● Exercise
Wherever the string "form" shows up in the material below, copy that line.
##############################
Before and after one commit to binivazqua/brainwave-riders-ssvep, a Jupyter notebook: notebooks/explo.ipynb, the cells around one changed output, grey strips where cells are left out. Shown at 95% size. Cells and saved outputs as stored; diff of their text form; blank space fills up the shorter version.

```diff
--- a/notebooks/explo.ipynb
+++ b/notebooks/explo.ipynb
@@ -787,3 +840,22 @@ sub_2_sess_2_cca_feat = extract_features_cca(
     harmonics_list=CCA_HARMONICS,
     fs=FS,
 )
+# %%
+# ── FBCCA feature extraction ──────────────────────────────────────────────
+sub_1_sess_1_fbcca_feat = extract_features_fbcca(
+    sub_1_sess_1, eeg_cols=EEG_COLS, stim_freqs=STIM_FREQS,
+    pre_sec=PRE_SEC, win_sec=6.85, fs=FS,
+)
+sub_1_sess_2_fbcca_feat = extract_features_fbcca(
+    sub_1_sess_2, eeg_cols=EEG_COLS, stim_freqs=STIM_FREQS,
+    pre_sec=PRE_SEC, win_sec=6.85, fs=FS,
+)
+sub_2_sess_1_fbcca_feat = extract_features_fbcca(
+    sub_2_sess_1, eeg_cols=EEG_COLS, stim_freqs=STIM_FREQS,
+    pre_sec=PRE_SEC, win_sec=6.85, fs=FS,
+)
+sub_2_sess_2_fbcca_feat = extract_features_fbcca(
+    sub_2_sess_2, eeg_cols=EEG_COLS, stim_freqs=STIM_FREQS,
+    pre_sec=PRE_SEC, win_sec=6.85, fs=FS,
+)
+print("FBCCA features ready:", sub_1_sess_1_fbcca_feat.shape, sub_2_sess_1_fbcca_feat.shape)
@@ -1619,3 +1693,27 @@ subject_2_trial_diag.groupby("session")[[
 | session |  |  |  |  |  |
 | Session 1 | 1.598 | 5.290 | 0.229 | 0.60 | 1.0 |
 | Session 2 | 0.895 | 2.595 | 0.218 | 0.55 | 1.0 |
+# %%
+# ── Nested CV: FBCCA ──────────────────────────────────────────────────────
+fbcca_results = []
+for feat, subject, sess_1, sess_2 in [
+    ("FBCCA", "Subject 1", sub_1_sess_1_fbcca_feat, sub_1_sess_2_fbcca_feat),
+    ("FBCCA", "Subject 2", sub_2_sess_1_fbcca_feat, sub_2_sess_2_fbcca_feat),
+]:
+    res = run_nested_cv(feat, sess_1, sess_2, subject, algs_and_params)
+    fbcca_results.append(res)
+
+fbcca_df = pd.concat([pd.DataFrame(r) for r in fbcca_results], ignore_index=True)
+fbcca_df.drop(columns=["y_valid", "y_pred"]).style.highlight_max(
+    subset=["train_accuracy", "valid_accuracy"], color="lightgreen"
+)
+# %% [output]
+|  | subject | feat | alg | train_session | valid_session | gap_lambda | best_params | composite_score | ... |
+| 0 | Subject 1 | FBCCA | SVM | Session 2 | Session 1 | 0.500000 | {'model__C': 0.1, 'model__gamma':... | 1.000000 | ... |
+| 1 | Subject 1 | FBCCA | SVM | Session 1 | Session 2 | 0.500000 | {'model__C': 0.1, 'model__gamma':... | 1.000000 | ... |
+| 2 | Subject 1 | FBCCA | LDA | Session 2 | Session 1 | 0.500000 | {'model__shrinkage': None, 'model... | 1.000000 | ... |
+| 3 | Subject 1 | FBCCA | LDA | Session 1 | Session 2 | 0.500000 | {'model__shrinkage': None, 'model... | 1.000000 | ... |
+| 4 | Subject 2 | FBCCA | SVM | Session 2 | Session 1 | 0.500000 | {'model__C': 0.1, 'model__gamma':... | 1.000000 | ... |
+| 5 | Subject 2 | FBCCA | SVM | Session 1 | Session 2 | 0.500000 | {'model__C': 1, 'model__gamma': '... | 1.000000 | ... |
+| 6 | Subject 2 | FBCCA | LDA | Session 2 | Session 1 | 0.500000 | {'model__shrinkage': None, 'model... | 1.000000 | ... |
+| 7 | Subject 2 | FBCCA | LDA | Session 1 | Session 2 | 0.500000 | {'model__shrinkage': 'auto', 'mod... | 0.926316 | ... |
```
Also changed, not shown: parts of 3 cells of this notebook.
##############################
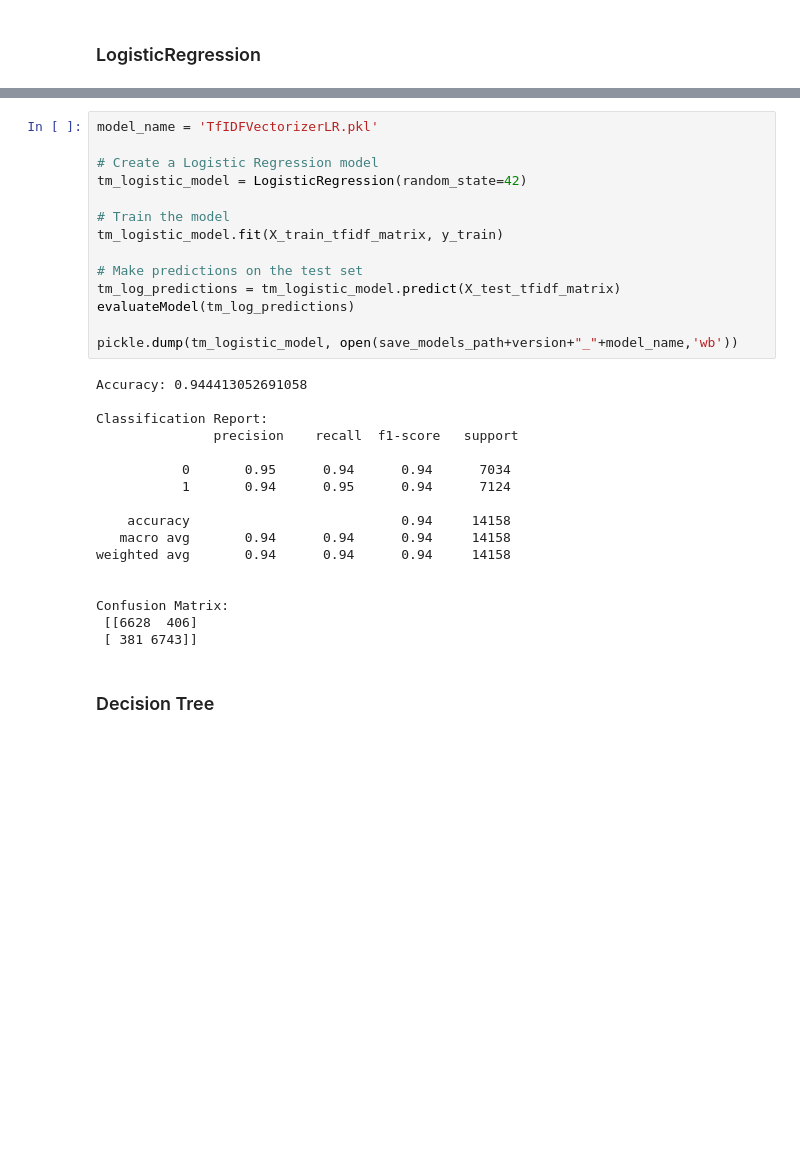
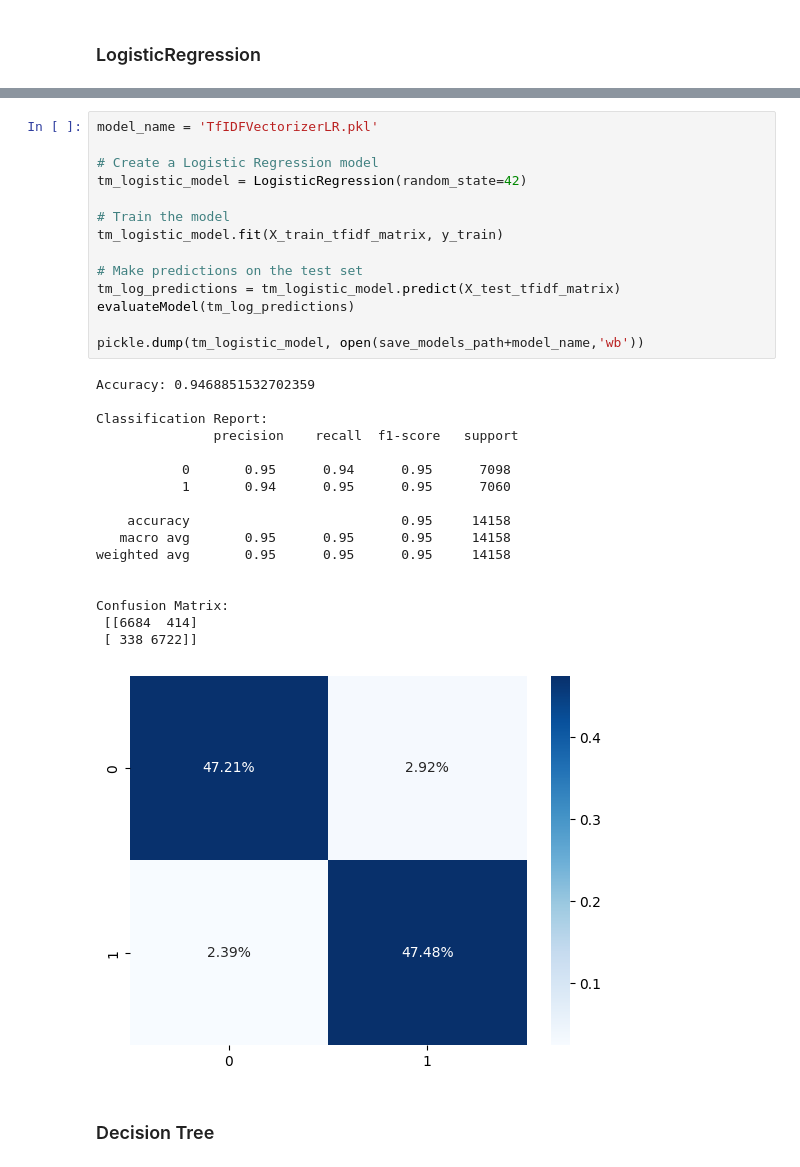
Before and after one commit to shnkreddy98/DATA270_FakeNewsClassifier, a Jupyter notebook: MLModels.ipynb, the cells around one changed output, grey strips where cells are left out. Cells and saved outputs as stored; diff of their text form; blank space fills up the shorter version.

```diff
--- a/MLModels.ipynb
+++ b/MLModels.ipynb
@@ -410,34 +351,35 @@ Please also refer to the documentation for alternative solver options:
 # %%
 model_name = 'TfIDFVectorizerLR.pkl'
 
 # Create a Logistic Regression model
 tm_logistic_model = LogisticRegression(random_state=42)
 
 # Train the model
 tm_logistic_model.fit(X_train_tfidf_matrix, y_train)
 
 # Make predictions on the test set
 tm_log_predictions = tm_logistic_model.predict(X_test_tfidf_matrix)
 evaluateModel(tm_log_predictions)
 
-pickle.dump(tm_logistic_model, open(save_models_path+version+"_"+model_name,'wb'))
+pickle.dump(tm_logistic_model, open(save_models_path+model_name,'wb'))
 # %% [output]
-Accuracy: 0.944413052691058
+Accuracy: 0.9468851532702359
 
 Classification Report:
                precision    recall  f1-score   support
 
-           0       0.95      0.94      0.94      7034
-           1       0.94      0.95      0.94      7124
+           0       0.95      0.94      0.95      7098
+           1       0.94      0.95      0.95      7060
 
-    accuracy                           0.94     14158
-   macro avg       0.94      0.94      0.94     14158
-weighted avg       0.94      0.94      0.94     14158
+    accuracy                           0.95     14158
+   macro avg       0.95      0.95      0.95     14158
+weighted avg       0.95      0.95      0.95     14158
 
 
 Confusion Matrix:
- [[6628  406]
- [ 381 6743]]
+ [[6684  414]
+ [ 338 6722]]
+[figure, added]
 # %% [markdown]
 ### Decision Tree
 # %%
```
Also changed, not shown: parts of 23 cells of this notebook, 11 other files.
##############################
● Exercise output
Before and after one commit to binivazqua/brainwave-riders-ssvep, a Jupyter notebook: notebooks/explo.ipynb, the cells around one changed output, grey strips where cells are left out. Shown at 95% size. Cells and saved outputs as stored; diff of their text form; blank space fills up the shorter version.
Before and after one commit to shnkreddy98/DATA270_FakeNewsClassifier, a Jupyter notebook: MLModels.ipynb, the cells around one changed output, grey strips where cells are left out. Cells and saved outputs as stored; diff of their text form; blank space fills up the shorter version.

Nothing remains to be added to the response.